1. Introduction

Skew symmetric networks have become an important tool for the efficient solution of matching problems [1]. Going over from a matching problem to a problem of flow optimization often allows for simplification and speed-up of solution algorithms. Typical matching problems do not only include maximizing a matching but often additionally minimizing the costs for the participants involved. Typical examples include minconvexproblems as studied in [2,3]. For such minconvex problems a convex function in the number of matchings has to be minimized for each participant. So far the solution of such problems using skew symmetric networks has not been demonstrated.

In this paper we therefore consider the problem of minimizing a separable convex objective function over a skew-symmetric network with a balanced flow. This problem can be mapped on the aforementioned matching problems and allows for an efficient solution of the latter. Specifically, we will derive a balanced capacity scaling algorithm incorporating the additional problem of a convex cost function.

In Section 2 we will shortly review skew symmetric networks and their connection to matchings. Section 3 will be devoted to a short summary of necessary results for optimality. In Section 4 we will present the balanced capacity scaling algorithm for a linear cost function going over in Section 5 to the description of the algorithm for a convex cost function. In Section 6 we will discuss some possible improvements of the aforementioned algorithm. We will conclude and sum up our results in Section 7.

2. Skew Symmetric Networks and Matchings

A graph is a pair of disjoint, finite sets E and V corresponding to the edges and vertices of the graph. If the edges between vertices are directed we have a directed graph. This allows for the definition of a network.

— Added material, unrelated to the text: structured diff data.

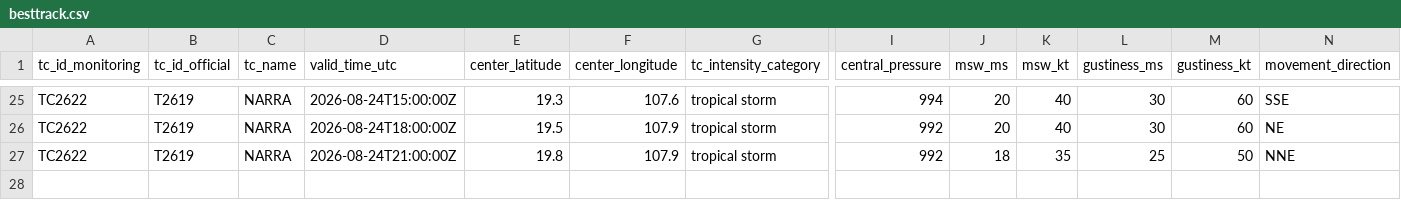
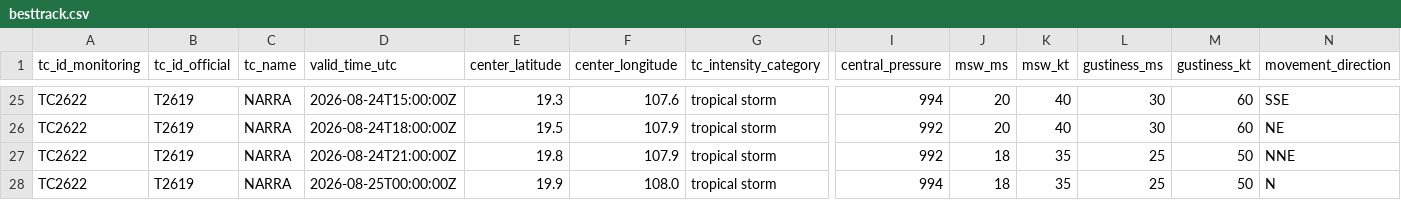
Before and after one commit to beuraieon-a/jma-tc-tracker, a CSV file: data/T2619_NARRA/besttrack.csv, drawn as a sheet; only a part is shown, gaps mark what is left out; rows hold the shown columns only; the diff names each change by its address in the sheet, - before the commit and + after, or states it on an @@ line.

Commit message:
data: 32796188093 2026-08-25T01:05:25Z

```diff
--- a/data/T2619_NARRA/besttrack.csv
+++ b/data/T2619_NARRA/besttrack.csv
+row 28: TC2622 | T2619 | NARRA | 2026-08-25T00:00:00Z | 19.9 | 108.0 | tropical storm | 994 | 18 | 35 | 25 | 50 | N
```
Also changed, not shown: 4 other files.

Definition: network Let be a directed graph and two functions. We call the triplet a network and the functions v and w the upper and lower capacity bound.

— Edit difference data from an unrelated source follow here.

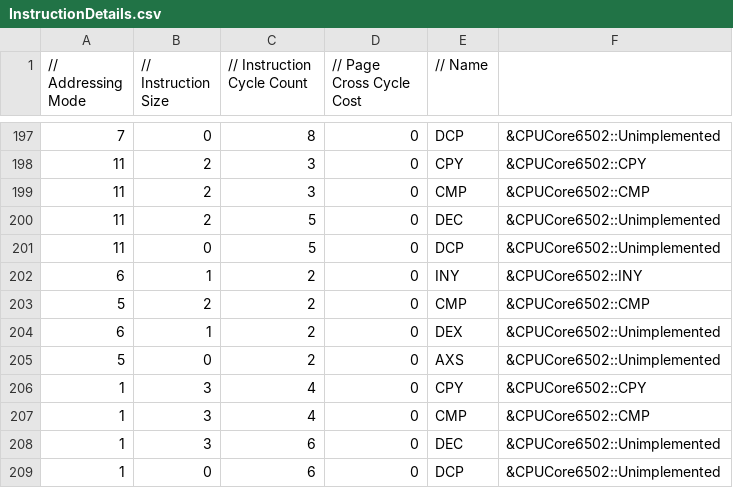
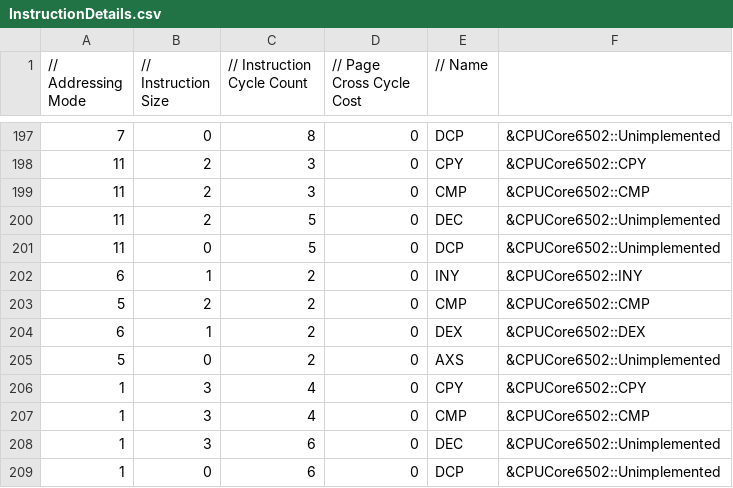
Before and after one commit to raunraun/raunnes, a CSV file: src/InstructionDetails.csv, drawn as a sheet; only a part is shown, gaps mark what is left out.

```diff
--- a/src/InstructionDetails.csv
+++ b/src/InstructionDetails.csv
@@ -203,3 +203,3 @@
 5,2,2,0,"CMP", &CPUCore6502::CMP,
-6,1,2,0,"DEX", &CPUCore6502::Unimplemented,
+6,1,2,0,"DEX", &CPUCore6502::DEX,
 5,0,2,0,"AXS", &CPUCore6502::Unimplemented,
```
Also changed, not shown: 2 other files.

Definition: skew symmetric network [4]

A skew symmetric network is a network with the following properties

-  the vertices of N contain a source s and a drain t and two sets of vertices and such that a bijection exist.

-  N contains edges

-  the other edges appear pairwise between X and meaning if exist then so does and vice versa

-  the capacities obey

and for all edges in the network Definition: flownetwork [5, p. 154]

Let N be a network and s and t are vertices in such that s is connected to t via edges in. A flow is a mapping. If a flow is defined on N the network is called a flow network.

The flow on the network should later allow to map it to a matching. Therefore additional constraints are necessary. The excess is defined as


This allows to define an admissible flow.

Definition: admissible A flow on a network is admissible if and.

Definition: balanced A flow on a skew symmetric network is balanced if and for all loops is even.

An admissible flow can always be turned into a circulation, meaning a flow where no excess is found on any vertex. We just have to introduce a vertex from t to s which has a flow value of. Consequently is does not matter whether we consider circulation problems or flows.

Admissible and balanced flows correspond to matchings that we want to define below.

Definition: matching [6, p. 213]

Let be a graph, , . A graph with is called a matching if at least edges and at most edges in M are incident with the vertex i in V and for every i is incident with j at least times and at most times.

Theorem: correspondence Every balanced admissible flow on a skew symmetric network corresponds to a matching on the corresponding graph with


Proof: in [7], pp. 35-36 This correspondence is illustrated in Figure 1 showing a graph with a matching and the corresponding skew symmetric flow network.

This first section summarized the previously known results on the correspondence between matchings and flow optimization which allows for efficient algorithms [5, p. 207].

3. Optimality of Network Flows

Since we have now reviewed the mapping between matchings and network flows we want to state several important results on the optimality of network flows which can be directly carried over. e.g. a maximal admissible balanced flow on the skew symmetric network corresponds to a maximal matching [7]. We start with the following definition.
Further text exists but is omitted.